[Requirement]
Print each line below verbatim, skipping every picture.

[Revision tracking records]
------------------------------------------------
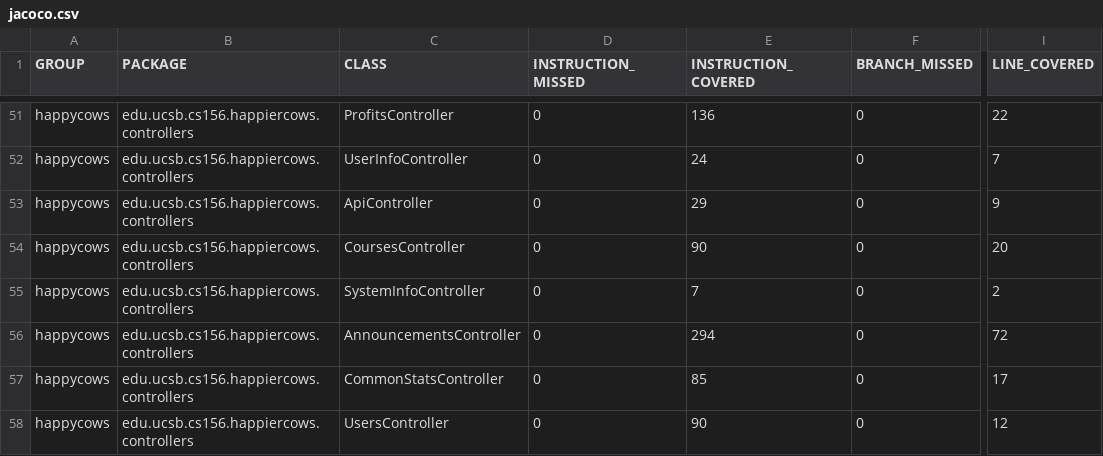
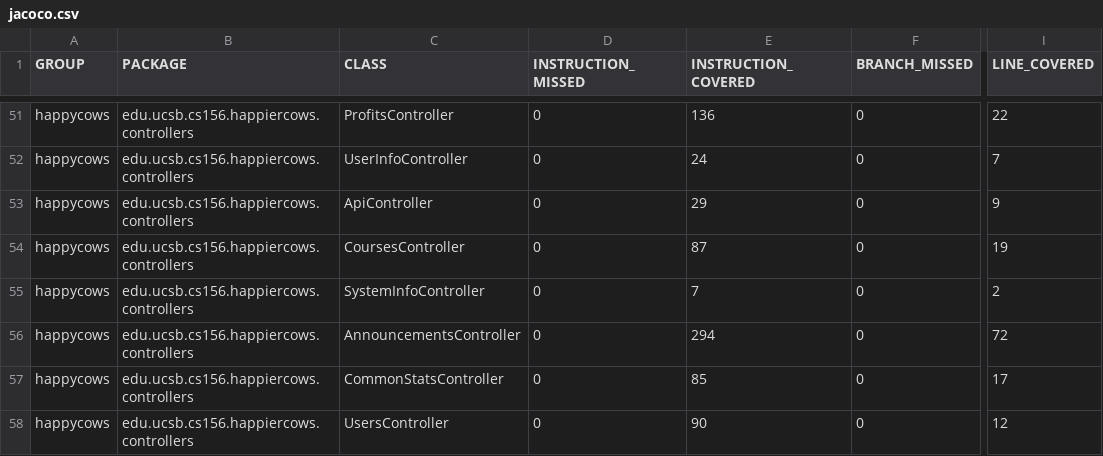
Before and after one commit to ucsb-cs156-f24/proj-happycows-f24-09, a CSV file: prs/55/jacoco/jacoco.csv, drawn as a sheet; only a part is shown, gaps mark what is left out; the diff names each change by its address in the sheet, - before the commit and + after, or states it on an @@ line.

```diff
--- a/prs/55/jacoco/jacoco.csv
+++ b/prs/55/jacoco/jacoco.csv
-E54 (INSTRUCTION_COVERED): 90
+E54 (INSTRUCTION_COVERED): 87
-I54 (LINE_COVERED): 20
+I54 (LINE_COVERED): 19
```
Also changed, not shown: 7 other files.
------------------------------------------------
[Solution for this exercise]
Before and after one commit to ucsb-cs156-f24/proj-happycows-f24-09, a CSV file: prs/55/jacoco/jacoco.csv, drawn as a sheet; only a part is shown, gaps mark what is left out; the diff names each change by its address in the sheet, - before the commit and + after, or states it on an @@ line.

```diff
--- a/prs/55/jacoco/jacoco.csv
+++ b/prs/55/jacoco/jacoco.csv
-E54 (INSTRUCTION_COVERED): 90
+E54 (INSTRUCTION_COVERED): 87
-I54 (LINE_COVERED): 20
+I54 (LINE_COVERED): 19
```
Also changed, not shown: 7 other files.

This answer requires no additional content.